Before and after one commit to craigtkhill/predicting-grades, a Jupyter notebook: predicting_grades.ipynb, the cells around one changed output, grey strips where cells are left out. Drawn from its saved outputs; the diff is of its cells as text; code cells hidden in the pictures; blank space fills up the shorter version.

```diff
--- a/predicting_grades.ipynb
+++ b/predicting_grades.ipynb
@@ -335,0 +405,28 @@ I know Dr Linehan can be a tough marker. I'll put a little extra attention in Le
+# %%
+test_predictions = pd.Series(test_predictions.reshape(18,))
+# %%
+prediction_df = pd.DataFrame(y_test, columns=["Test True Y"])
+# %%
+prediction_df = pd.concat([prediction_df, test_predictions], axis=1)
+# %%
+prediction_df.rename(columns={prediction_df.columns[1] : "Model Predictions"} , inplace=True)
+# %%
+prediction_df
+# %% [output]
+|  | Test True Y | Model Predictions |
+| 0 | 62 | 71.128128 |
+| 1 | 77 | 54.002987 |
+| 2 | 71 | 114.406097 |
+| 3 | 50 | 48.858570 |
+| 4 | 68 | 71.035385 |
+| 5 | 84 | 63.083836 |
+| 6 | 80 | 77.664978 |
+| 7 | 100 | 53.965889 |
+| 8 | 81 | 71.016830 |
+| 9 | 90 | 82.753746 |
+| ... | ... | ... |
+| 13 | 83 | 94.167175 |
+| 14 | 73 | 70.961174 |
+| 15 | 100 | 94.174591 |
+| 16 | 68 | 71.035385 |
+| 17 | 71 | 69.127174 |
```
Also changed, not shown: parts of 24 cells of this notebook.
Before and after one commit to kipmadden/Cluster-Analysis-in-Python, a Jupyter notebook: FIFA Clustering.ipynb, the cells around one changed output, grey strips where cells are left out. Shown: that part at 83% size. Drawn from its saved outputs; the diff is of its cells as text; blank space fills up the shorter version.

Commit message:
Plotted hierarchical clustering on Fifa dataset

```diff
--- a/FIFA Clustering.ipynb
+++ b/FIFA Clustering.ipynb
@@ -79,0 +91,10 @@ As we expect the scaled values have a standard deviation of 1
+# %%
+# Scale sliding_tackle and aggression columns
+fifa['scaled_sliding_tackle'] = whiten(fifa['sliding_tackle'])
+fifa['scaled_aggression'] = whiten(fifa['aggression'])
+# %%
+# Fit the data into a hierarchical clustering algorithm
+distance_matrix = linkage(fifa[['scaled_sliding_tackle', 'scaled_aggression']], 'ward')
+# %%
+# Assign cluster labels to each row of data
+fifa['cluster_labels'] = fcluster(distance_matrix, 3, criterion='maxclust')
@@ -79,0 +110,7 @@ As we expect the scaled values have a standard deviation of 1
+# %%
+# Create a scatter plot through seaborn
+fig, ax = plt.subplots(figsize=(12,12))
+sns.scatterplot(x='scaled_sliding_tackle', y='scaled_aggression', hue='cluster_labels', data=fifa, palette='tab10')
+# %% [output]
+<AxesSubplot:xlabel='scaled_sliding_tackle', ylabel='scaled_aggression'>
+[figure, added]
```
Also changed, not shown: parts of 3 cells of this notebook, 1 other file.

☆ ☆ ☆ ☆ ☆

Task statement: Copy each line of the listing that includes "ipynb".

Response area:
Before and after one commit to craigtkhill/predicting-grades, a Jupyter notebook: predicting_grades.ipynb, the cells around one changed output, grey strips where cells are left out. Drawn from its saved outputs; the diff is of its cells as text; code cells hidden in the pictures; blank space fills up the shorter version.
--- a/predicting_grades.ipynb
+++ b/predicting_grades.ipynb
Before and after one commit to kipmadden/Cluster-Analysis-in-Python, a Jupyter notebook: FIFA Clustering.ipynb, the cells around one changed output, grey strips where cells are left out. Shown: that part at 83% size. Drawn from its saved outputs; the diff is of its cells as text; blank space fills up the shorter version.
--- a/FIFA Clustering.ipynb
+++ b/FIFA Clustering.ipynb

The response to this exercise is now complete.